    24. I fell in love with this book in high school- ten years later and it is still one of the few books I keep on me when I travel.

    25. This book is awesome. I cannot praise it enough. I have read and re-read this book. What are you waiting for?!

    26. I read this book in middle school and I fell in love with it. A teacher lent me this book and I haven't been able to find a copy since.

    27. I really tried to get into this one, but - though the premise is intriguing - the book itself is a disappointment.We begin and end with Elsha as our protagonist and heroine, but by the conclusion of the novel I was not much of an Elsha fan. Why? Because on every page I was told how great and admirable and wonderful she is. She travels through many towns and in each one someone falls in love with her and tells her how amazing and "woke" she is, while those who are stuck in their ways are viciousl [...]

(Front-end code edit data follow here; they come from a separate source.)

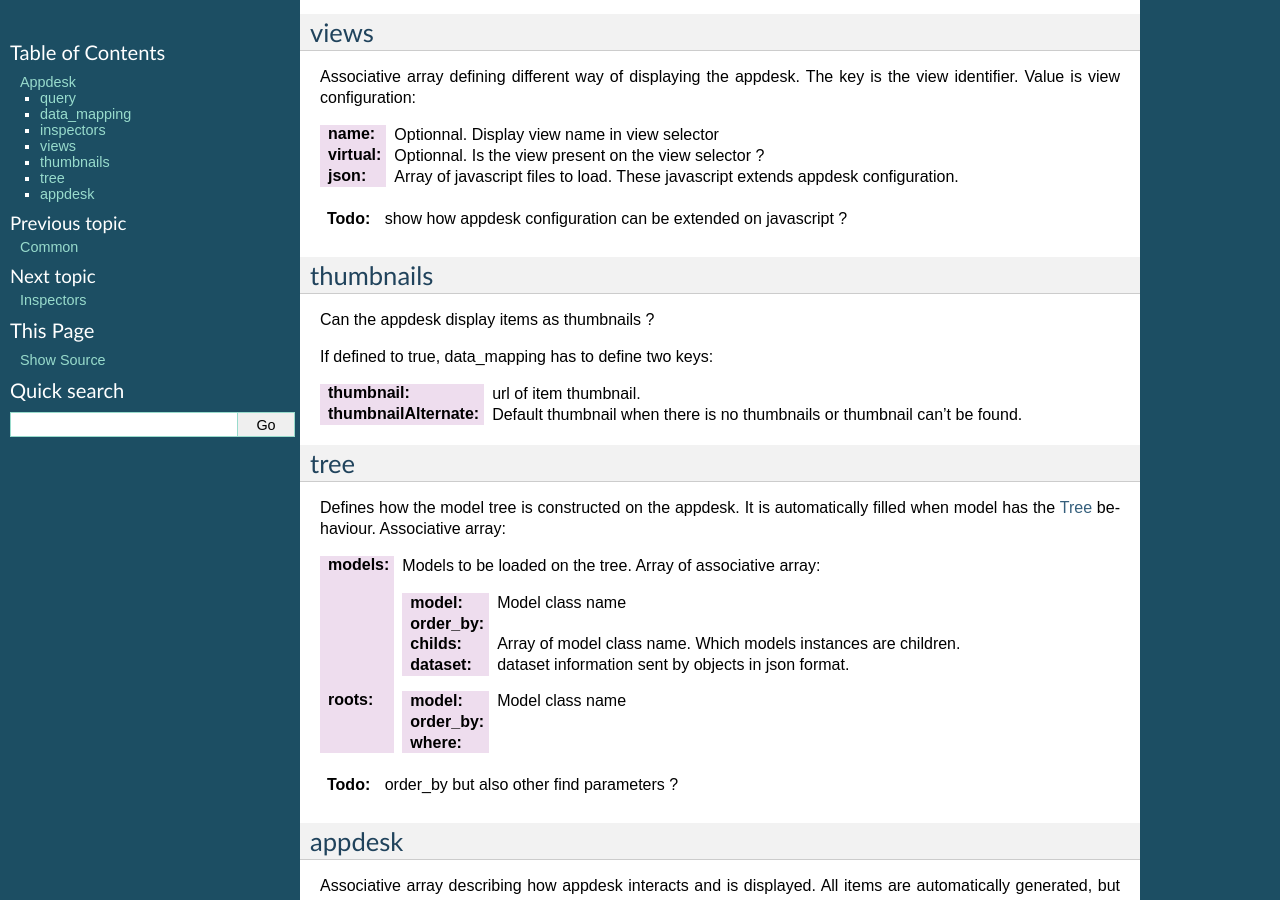
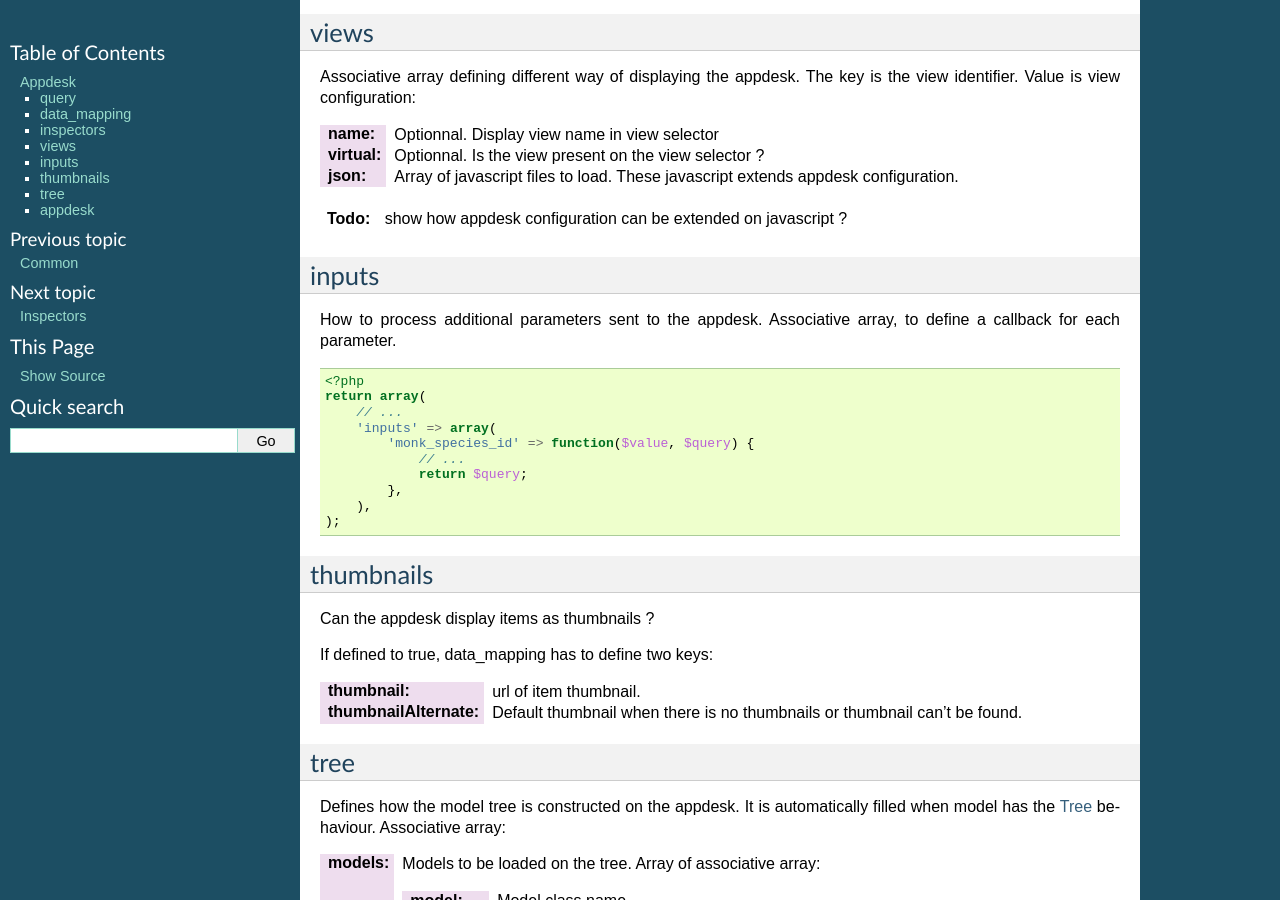
Before and after one commit to vrcAlbert/documentation-api, a Sphinx documentation site: the page built from source/php/configuration/application/appdesk.rst, in a window 1280 px wide and 900 px high, scrolled down 1524 px. Built offline with Sphinx 7.4.7, drawn with Linux system fonts in a browser that asks for light colours; cross-references to code outside the pages are shown as plain code.

Commit message:
inputs example

```diff
--- a/source/php/configuration/application/appdesk.rst
+++ b/source/php/configuration/application/appdesk.rst
@@ -95,6 +95,24 @@ Associative array defining different way of displaying the appdesk. The key is t
 
 .. todo:: show how appdesk configuration can be extended on javascript ?
 
+inputs
+*****
+
+How to process additional parameters sent to the appdesk. Associative array, to define a callback for each parameter.
+
+.. code-block:: php
+
+    <?php
+    return array(
+        // ...
+        'inputs' => array(
+            'monk_species_id' => function($value, $query) {
+                // ...
+                return $query;
+            },
+        ),
+    );
+
 thumbnails
 **********
 
```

    28. This is an amazing book. The journey of Elsha of the Quelled blends relevant social commentary with allegory while remaining absolutely age appropriate. It tickles the dystopic-future itch but stays a wonderful fantasy with a fully-developed world. I especially appreciate the way Jordan approaches romance. Unlike so many YA novels, "Winter of Fire" doesn't throw Elsha into a love triangle between two dark princes. Instead, she meets a variety of men who all mean something to her in the various s [...]

    Leave a Reply

    Your email address will not be published. Required fields are marked *